Excerpts from a dataset
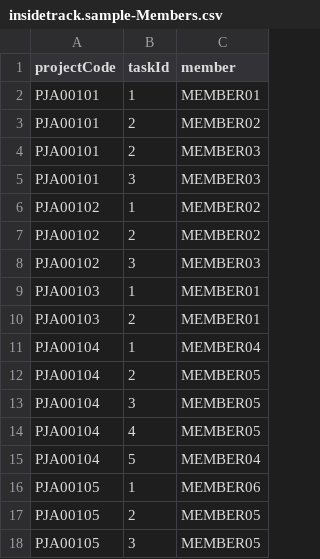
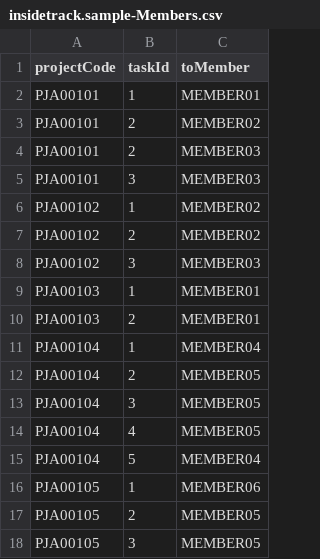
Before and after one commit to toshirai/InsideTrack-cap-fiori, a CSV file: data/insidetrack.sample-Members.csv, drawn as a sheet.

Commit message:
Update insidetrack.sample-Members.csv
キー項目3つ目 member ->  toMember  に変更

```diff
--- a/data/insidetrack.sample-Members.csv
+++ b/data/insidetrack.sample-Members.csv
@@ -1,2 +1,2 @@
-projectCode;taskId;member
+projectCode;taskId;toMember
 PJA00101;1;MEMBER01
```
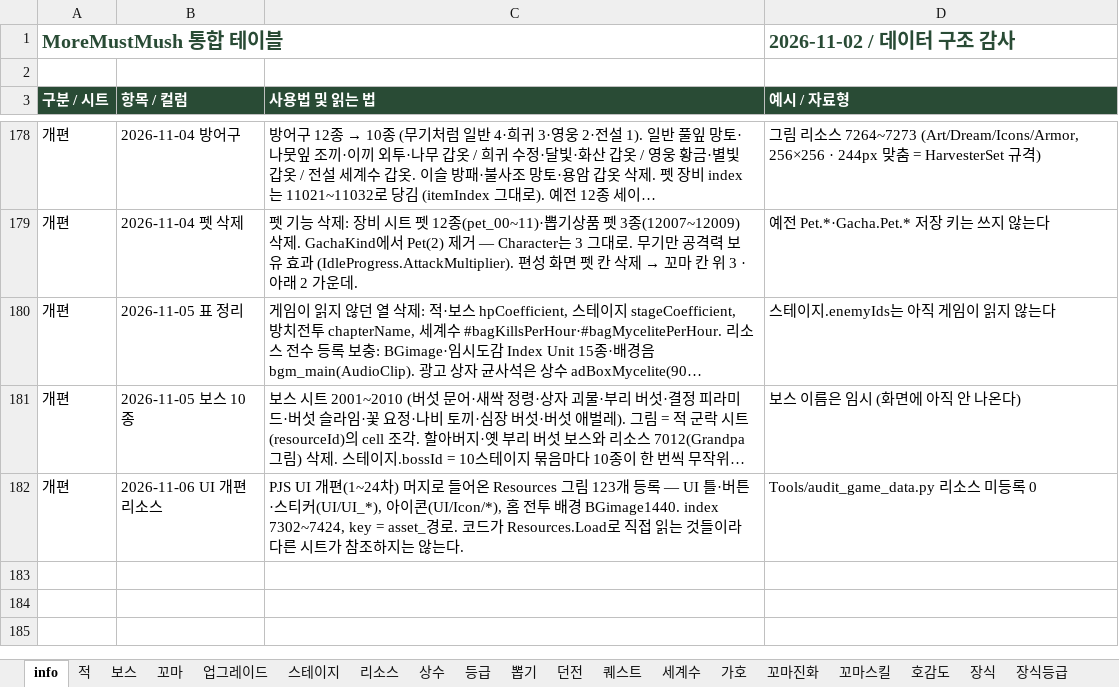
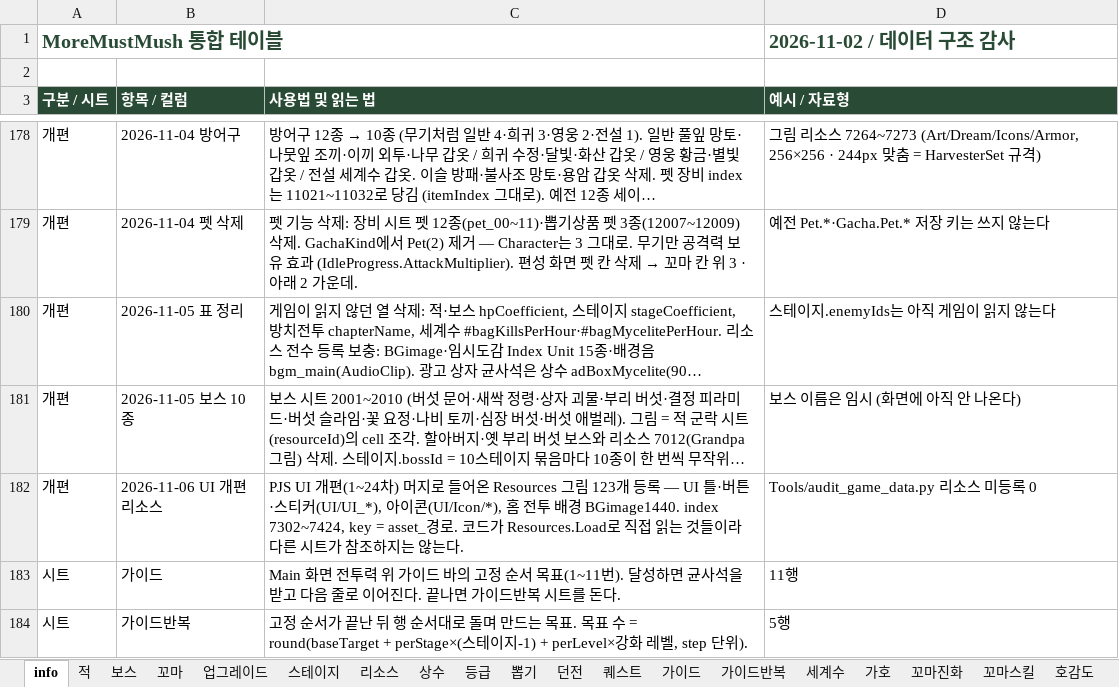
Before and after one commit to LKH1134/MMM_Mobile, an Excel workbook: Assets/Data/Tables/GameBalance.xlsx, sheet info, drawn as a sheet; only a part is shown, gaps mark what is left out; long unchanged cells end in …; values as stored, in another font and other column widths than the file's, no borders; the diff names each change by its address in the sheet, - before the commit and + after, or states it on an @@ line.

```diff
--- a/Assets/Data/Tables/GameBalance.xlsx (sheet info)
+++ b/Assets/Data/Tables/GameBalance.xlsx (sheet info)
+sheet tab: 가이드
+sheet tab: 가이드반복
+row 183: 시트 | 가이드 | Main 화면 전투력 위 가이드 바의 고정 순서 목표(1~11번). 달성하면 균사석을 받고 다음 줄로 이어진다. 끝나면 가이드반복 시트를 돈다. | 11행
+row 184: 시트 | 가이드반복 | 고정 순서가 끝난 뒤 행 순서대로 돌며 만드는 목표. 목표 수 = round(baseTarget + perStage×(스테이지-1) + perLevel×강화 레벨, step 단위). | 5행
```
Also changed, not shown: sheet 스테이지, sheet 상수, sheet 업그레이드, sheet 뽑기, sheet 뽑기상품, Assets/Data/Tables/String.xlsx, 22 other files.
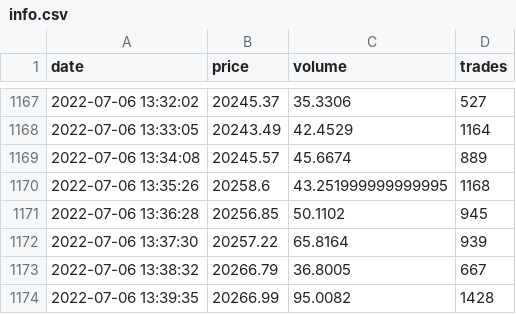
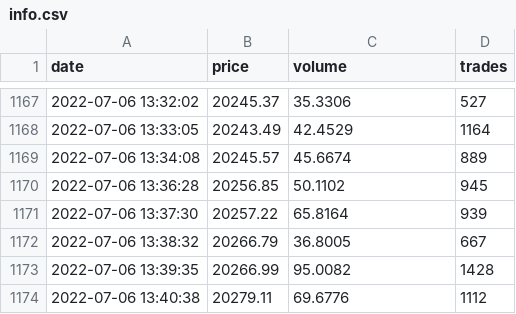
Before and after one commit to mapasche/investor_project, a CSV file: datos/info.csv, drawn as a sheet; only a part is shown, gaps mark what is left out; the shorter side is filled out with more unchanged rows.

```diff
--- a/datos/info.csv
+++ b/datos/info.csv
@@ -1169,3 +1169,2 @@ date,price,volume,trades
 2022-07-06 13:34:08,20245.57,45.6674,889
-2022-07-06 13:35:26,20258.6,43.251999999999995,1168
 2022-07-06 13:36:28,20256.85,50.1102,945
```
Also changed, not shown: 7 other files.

### What to work on
If a line in the records above has the word "info", copy it.

### Solved problem
Before and after one commit to LKH1134/MMM_Mobile, an Excel workbook: Assets/Data/Tables/GameBalance.xlsx, sheet info, drawn as a sheet; only a part is shown, gaps mark what is left out; long unchanged cells end in …; values as stored, in another font and other column widths than the file's, no borders; the diff names each change by its address in the sheet, - before the commit and + after, or states it on an @@ line.
--- a/Assets/Data/Tables/GameBalance.xlsx (sheet info)
+++ b/Assets/Data/Tables/GameBalance.xlsx (sheet info)
Before and after one commit to mapasche/investor_project, a CSV file: datos/info.csv, drawn as a sheet; only a part is shown, gaps mark what is left out; the shorter side is filled out with more unchanged rows.
--- a/datos/info.csv
+++ b/datos/info.csv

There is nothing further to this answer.